If you’ve been out and about at a community event lately — the Busker Fest, the Kansas State Fiddling and Picking Championships or maybe just visiting the Lawrence Public Library — you probably have seen some people from the Lawrence League of Women Voters of Lawrence/Douglas County.
Between now and Oct. 16, you’ll probably see them again — maybe more than once. Oct. 16 is the last day voters can register to vote in the Nov. 6 general election, and the League of Women Voters wants to do everything it can to make sure as many people as possible get registered and vote.
The League is a nonpartisan political organization with both male and female members. According to its website, its mission is to encourage “informed and active participation in government.” The group’s members sometimes do that by studying issues and taking positions on particular public policies, but they never support or oppose a political party or candidate.
Perhaps the group’s most recognized role in the community, however, is acting as an advocate for voting, preferably informed voting.
To that end, League members set up a table at many public events and locations in the weeks leading up to most elections to register people to vote and provide information about voting deadlines, district boundaries and other questions voters may have. Voters also can register online or in person at the Douglas County Clerk’s office, but sometimes the LWV table is just the nudge they need to register now and not put it off.
A new state law that goes into effect Jan. 1 will require people registering to vote in Kansas for the first time to provide proof of their citizenship. The law will add another step to the registration process, and it is uncertain whether the League of Women Voters will be able to continue its voter registration tradition. The League is dedicated to this part of its mission, and state and local election officials should help them continue this service.

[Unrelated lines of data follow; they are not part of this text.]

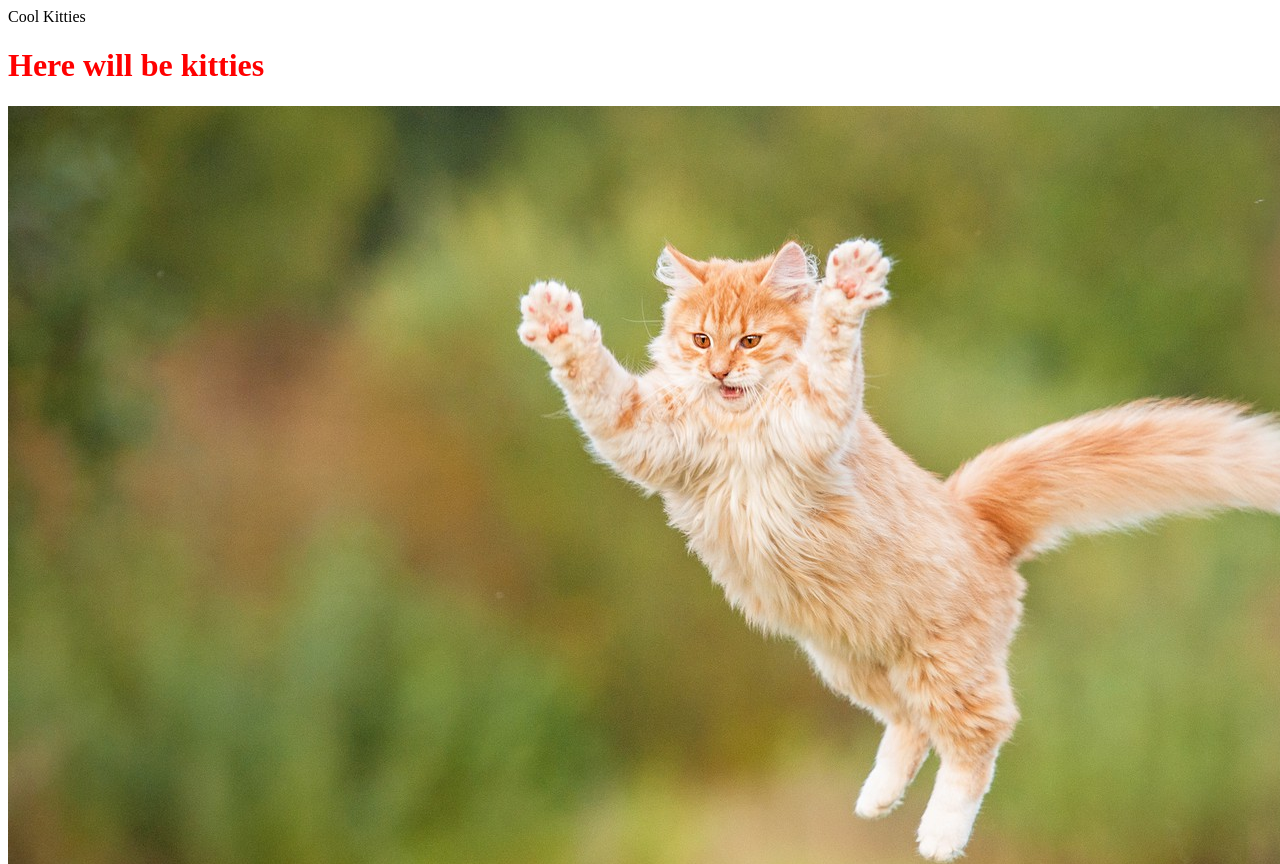
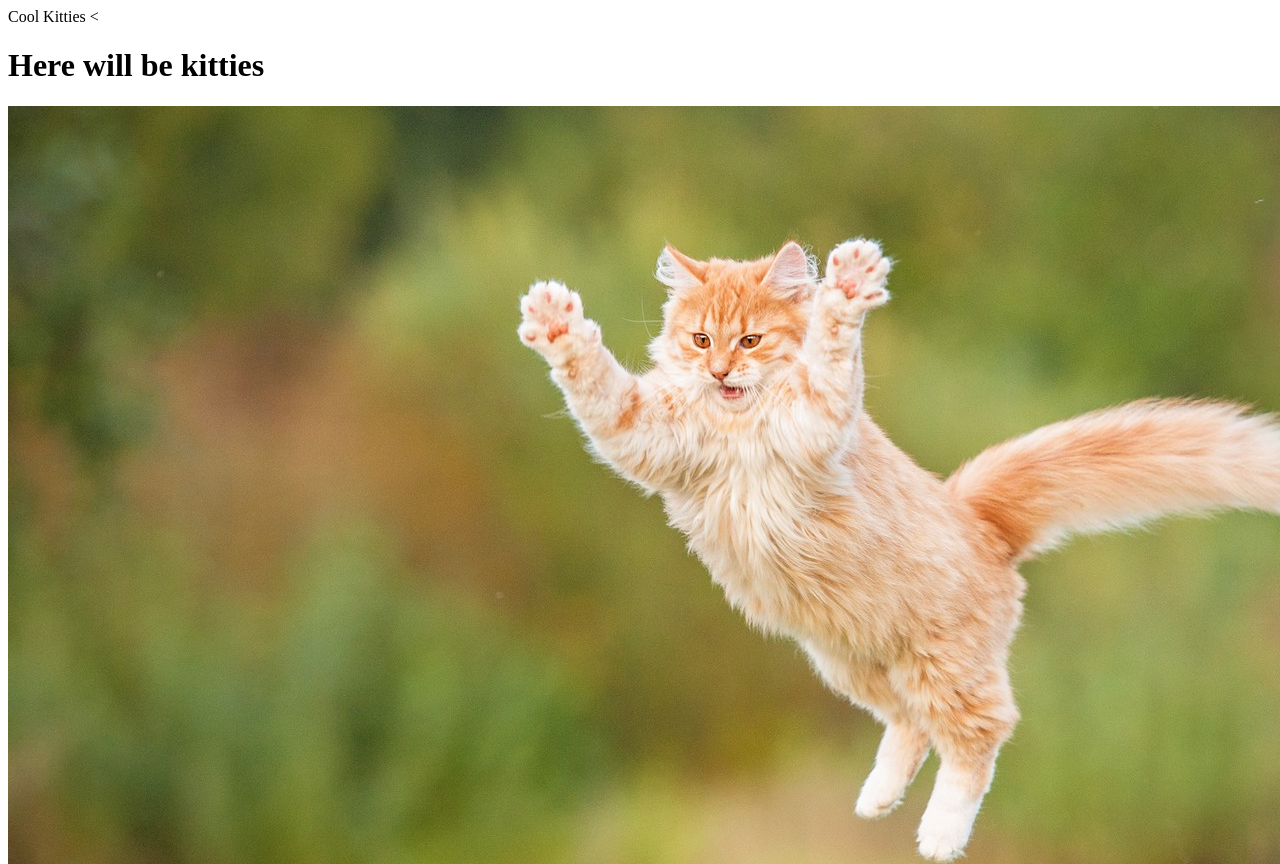
Before and after one commit to tarasmvol/cool-kities, a plain HTML site: page index.html in a window 1280 px wide. Shown: the top 864 px of the page. Drawn offline with Linux system fonts and the light colour scheme.

Commit message:
reanmaed css index

```diff
--- a/css/index.css
+++ /dev/null
@@ -1,3 +0,0 @@
-h1 {
-  color: red;
-}
--- a/index.html
+++ b/index.html
@@ -4,12 +4,14 @@
     <meta charset="utf-8">
     <meta name = "vieport" content = "width=device-width initial-scale=1.0">
     <meta http-equiv = "X-UA-Compatible" content = "ie=edge">
-    <link rel="stylesheet" href = "css/index.css"
+    <link rel="stylesheet" href = "css/index-head.css"
     <title>Cool Kitties</title>
   </head>
   <body>
-    <h1> Here will be kitties </h1>
-    <img src = "img/cat.jpeg"> alt ="Nice cat">
+    <<head>
+      <h1> Here will be kitties </h1>
+      <img src = "img/cat.jpeg"> alt ="Nice cat">
+    </head>
 
   </body>
 </html>
```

Voting is the bedrock of our democratic society, and the League of Women Voters deserves the community’s thanks for the work it does to educate voters and increase voter participation.